Work order ::
Apart from any images, the entries are to be output exactly.

◆ ◆ ◆ ◆ ◆ ◆ ◆

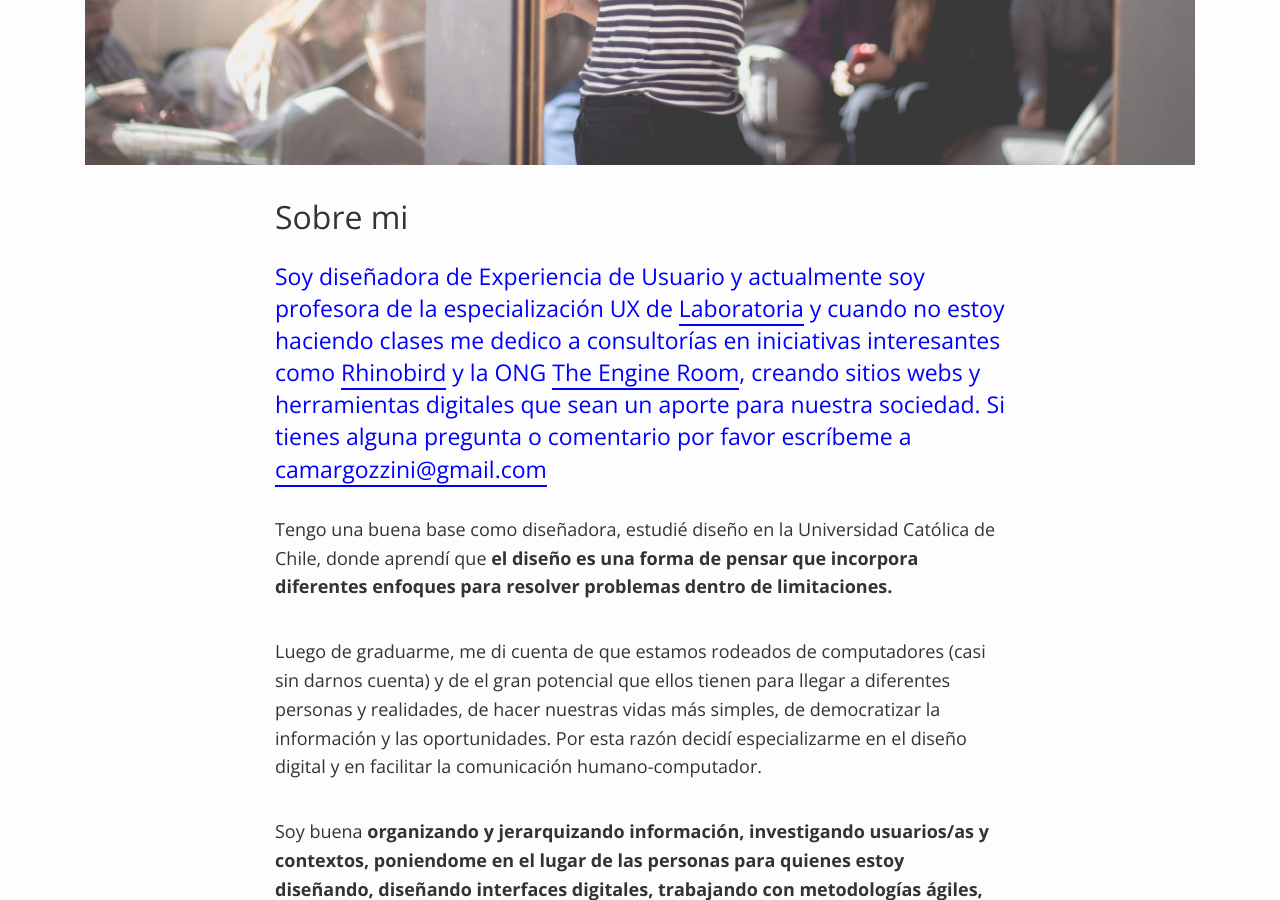
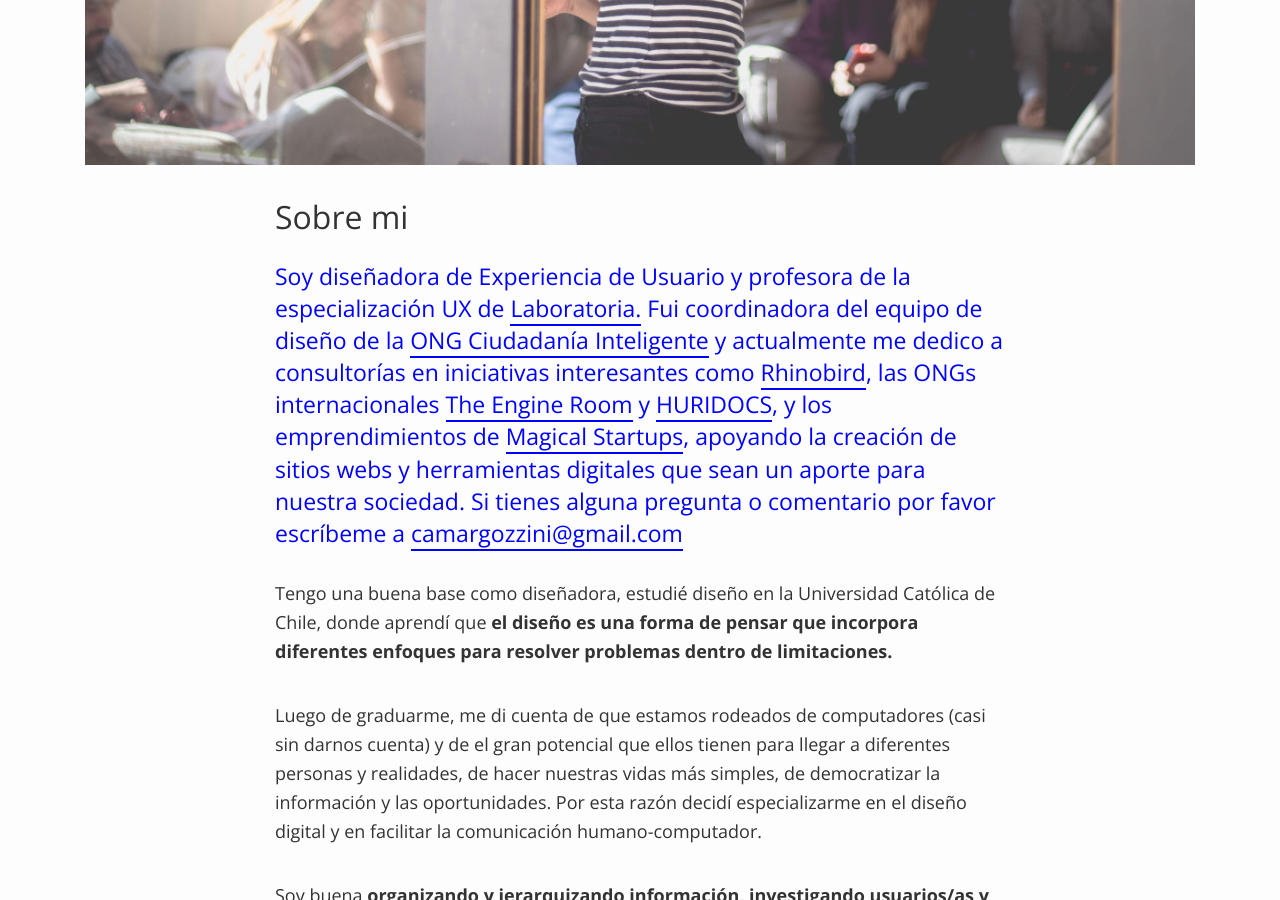
Before and after one commit to camargozzini/portafolio-camargozzini, a Jekyll site: the page built from about-es.html, in a window 1280 px wide and 900 px high, scrolled down 636 px. Built offline with Jekyll 4.4.1, drawn with Linux system fonts in a browser that asks for light colours; nearby versions of some CDN libraries.

Commit message:
Actualizacion about

```diff
--- a/_layouts/post.html
+++ b/_layouts/post.html
@@ -10,7 +10,6 @@ layout: default
 
             <div class="col-md-8">
                 <h1 class="no-transp font-alt mb-20 mb-xs-0">{{ page.title }}</h1>
-                <p>
                 <p class="details">
                   {% if page.external == null %}
                   {% else %}
--- a/about-es.html
+++ b/about-es.html
@@ -11,7 +11,7 @@ ref: about
 
                         <div class="col-md-8 offset-md-2">
                             <h1 class="mb-20 mb-xs-0">Sobre mi</h1>
-                            <h3>Soy diseñadora de Experiencia de Usuario y actualmente soy profesora de la especialización UX de <a href="https://www.laboratoria.la/" target="_blank">Laboratoria</a> y cuando no estoy haciendo clases me dedico a consultorías en iniciativas interesantes como <a href="https://rhinobird.tv/" target="_blank">Rhinobird</a> y la ONG <a href="https://www.theengineroom.org/" target="_blank">The Engine Room</a>, creando sitios webs y herramientas digitales que sean un aporte para nuestra sociedad. Si tienes alguna pregunta o comentario por favor escríbeme a <a href="mailto:camargozzini@gmail.com?Subject=Hi!" target="_top" data-animate-hover="pulse" class="email">camargozzini@gmail.com</a></h3>
+                            <h3>Soy diseñadora de Experiencia de Usuario y profesora de la especialización UX de <a href="https://www.laboratoria.la/" target="_blank">Laboratoria.</a> Fui coordinadora del equipo de diseño de la <a href="https://ciudadaniai.org/" target="_blank">ONG Ciudadanía Inteligente</a> y actualmente me dedico a consultorías en iniciativas interesantes como <a href="https://rhinobird.tv/" target="_blank">Rhinobird</a>, las ONGs internacionales <a href="https://www.theengineroom.org/" target="_blank">The Engine Room</a> y <a href="https://www.huridocs.org/" target="_blank">HURIDOCS</a>, y los emprendimientos de <a href="http://magicalstartups.cl/" target="_blank">Magical Startups</a>, apoyando la creación de sitios webs y herramientas digitales que sean un aporte para nuestra sociedad. Si tienes alguna pregunta o comentario por favor escríbeme a <a href="mailto:camargozzini@gmail.com?Subject=Hi!" target="_top" data-animate-hover="pulse" class="email">camargozzini@gmail.com</a></h3>
                             <p>Tengo una buena base como diseñadora, estudié diseño en la Universidad Católica de Chile, donde aprendí que <strong>el diseño es una forma de pensar que incorpora diferentes enfoques para resolver problemas dentro de limitaciones.</strong></p>
                             <p>Luego de graduarme, me di cuenta de que estamos rodeados de computadores (casi sin darnos cuenta) y de el gran potencial que ellos tienen para llegar a diferentes personas y realidades, de hacer nuestras vidas más simples, de democratizar la información y las oportunidades. Por esta razón decidí especializarme en el diseño digital y en facilitar la comunicación humano-computador.</p>
                             <p>Soy buena <strong>organizando y jerarquizando información, investigando usuarios/as y contextos, poniendome en el lugar de las personas para quienes estoy diseñando, diseñando interfaces digitales, trabajando con metodologías ágiles, programando en HTML y SASS, aprendiendo nuevos lenguajes de programación, traspasando conocimientos y trabajando con personas.</strong></p>
```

◆ ◆ ◆ ◆ ◆ ◆ ◆

Finished exercise ::
Before and after one commit to camargozzini/portafolio-camargozzini, a Jekyll site: the page built from about-es.html, in a window 1280 px wide and 900 px high, scrolled down 636 px. Built offline with Jekyll 4.4.1, drawn with Linux system fonts in a browser that asks for light colours; nearby versions of some CDN libraries.

Commit message:
Actualizacion about

```diff
--- a/_layouts/post.html
+++ b/_layouts/post.html
@@ -10,7 +10,6 @@ layout: default
 
             <div class="col-md-8">
                 <h1 class="no-transp font-alt mb-20 mb-xs-0">{{ page.title }}</h1>
-                <p>
                 <p class="details">
                   {% if page.external == null %}
                   {% else %}
--- a/about-es.html
+++ b/about-es.html
@@ -11,7 +11,7 @@ ref: about
 
                         <div class="col-md-8 offset-md-2">
                             <h1 class="mb-20 mb-xs-0">Sobre mi</h1>
-                            <h3>Soy diseñadora de Experiencia de Usuario y actualmente soy profesora de la especialización UX de <a href="https://www.laboratoria.la/" target="_blank">Laboratoria</a> y cuando no estoy haciendo clases me dedico a consultorías en iniciativas interesantes como <a href="https://rhinobird.tv/" target="_blank">Rhinobird</a> y la ONG <a href="https://www.theengineroom.org/" target="_blank">The Engine Room</a>, creando sitios webs y herramientas digitales que sean un aporte para nuestra sociedad. Si tienes alguna pregunta o comentario por favor escríbeme a <a href="mailto:camargozzini@gmail.com?Subject=Hi!" target="_top" data-animate-hover="pulse" class="email">camargozzini@gmail.com</a></h3>
+                            <h3>Soy diseñadora de Experiencia de Usuario y profesora de la especialización UX de <a href="https://www.laboratoria.la/" target="_blank">Laboratoria.</a> Fui coordinadora del equipo de diseño de la <a href="https://ciudadaniai.org/" target="_blank">ONG Ciudadanía Inteligente</a> y actualmente me dedico a consultorías en iniciativas interesantes como <a href="https://rhinobird.tv/" target="_blank">Rhinobird</a>, las ONGs internacionales <a href="https://www.theengineroom.org/" target="_blank">The Engine Room</a> y <a href="https://www.huridocs.org/" target="_blank">HURIDOCS</a>, y los emprendimientos de <a href="http://magicalstartups.cl/" target="_blank">Magical Startups</a>, apoyando la creación de sitios webs y herramientas digitales que sean un aporte para nuestra sociedad. Si tienes alguna pregunta o comentario por favor escríbeme a <a href="mailto:camargozzini@gmail.com?Subject=Hi!" target="_top" data-animate-hover="pulse" class="email">camargozzini@gmail.com</a></h3>
                             <p>Tengo una buena base como diseñadora, estudié diseño en la Universidad Católica de Chile, donde aprendí que <strong>el diseño es una forma de pensar que incorpora diferentes enfoques para resolver problemas dentro de limitaciones.</strong></p>
                             <p>Luego de graduarme, me di cuenta de que estamos rodeados de computadores (casi sin darnos cuenta) y de el gran potencial que ellos tienen para llegar a diferentes personas y realidades, de hacer nuestras vidas más simples, de democratizar la información y las oportunidades. Por esta razón decidí especializarme en el diseño digital y en facilitar la comunicación humano-computador.</p>
                             <p>Soy buena <strong>organizando y jerarquizando información, investigando usuarios/as y contextos, poniendome en el lugar de las personas para quienes estoy diseñando, diseñando interfaces digitales, trabajando con metodologías ágiles, programando en HTML y SASS, aprendiendo nuevos lenguajes de programación, traspasando conocimientos y trabajando con personas.</strong></p>
```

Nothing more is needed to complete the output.